- DATASET CONTENT
◇ ◇ ◇ ◇

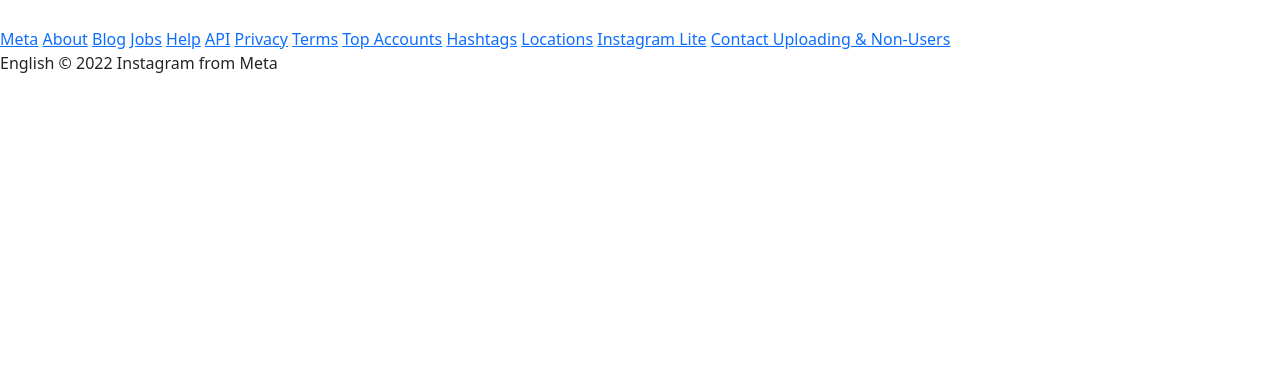
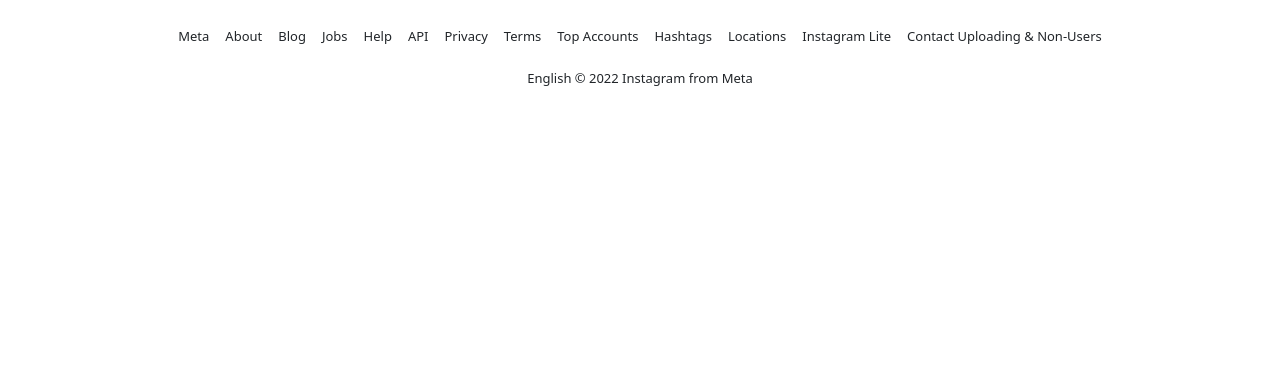
Before and after one commit to Teresiah-cpu/Insta-clone, a Django app: page /login/ in a window 1280 px wide. Shown: the part 420-800 px from the top of the page. Run offline with Django 4.2, Linux system fonts and the light colour scheme; some libraries are stand-ins or nearby versions.

Commit message:
ft:this will add styling to the footer

```diff
--- a/instaclone/static/css/index.css
+++ b/instaclone/static/css/index.css
@@ -238,3 +238,30 @@ main .post_story .posts #post .lower a {
     width: 100%;
     height: 100%;
 }
+.footer {
+    padding-bottom: 100px;
+    padding-top: 0px;
+}
+
+.links {
+    display: flex;
+    align-items: center;
+    justify-content: center;
+    flex-wrap: wrap;
+}
+
+.links a {
+    text-decoration: none;
+    color: var(--txt-second-color);
+    font-size: 13px;
+    line-height: 18px;
+    margin: 0 8px 12px 8px;
+}
+
+.copyright {
+    padding: 12px 0;
+    color: var(--txt-second-color);
+    font-size: 13px;
+    line-height: 18px;
+    text-align: center;
+}
```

◇ ◇ ◇ ◇

- ABOUT THIS EXERCISE
Write down the full listing above exactly as it is, except for any images.

- TASK RESULT
Before and after one commit to Teresiah-cpu/Insta-clone, a Django app: page /login/ in a window 1280 px wide. Shown: the part 420-800 px from the top of the page. Run offline with Django 4.2, Linux system fonts and the light colour scheme; some libraries are stand-ins or nearby versions.

Commit message:
ft:this will add styling to the footer

```diff
--- a/instaclone/static/css/index.css
+++ b/instaclone/static/css/index.css
@@ -238,3 +238,30 @@ main .post_story .posts #post .lower a {
     width: 100%;
     height: 100%;
 }
+.footer {
+    padding-bottom: 100px;
+    padding-top: 0px;
+}
+
+.links {
+    display: flex;
+    align-items: center;
+    justify-content: center;
+    flex-wrap: wrap;
+}
+
+.links a {
+    text-decoration: none;
+    color: var(--txt-second-color);
+    font-size: 13px;
+    line-height: 18px;
+    margin: 0 8px 12px 8px;
+}
+
+.copyright {
+    padding: 12px 0;
+    color: var(--txt-second-color);
+    font-size: 13px;
+    line-height: 18px;
+    text-align: center;
+}
```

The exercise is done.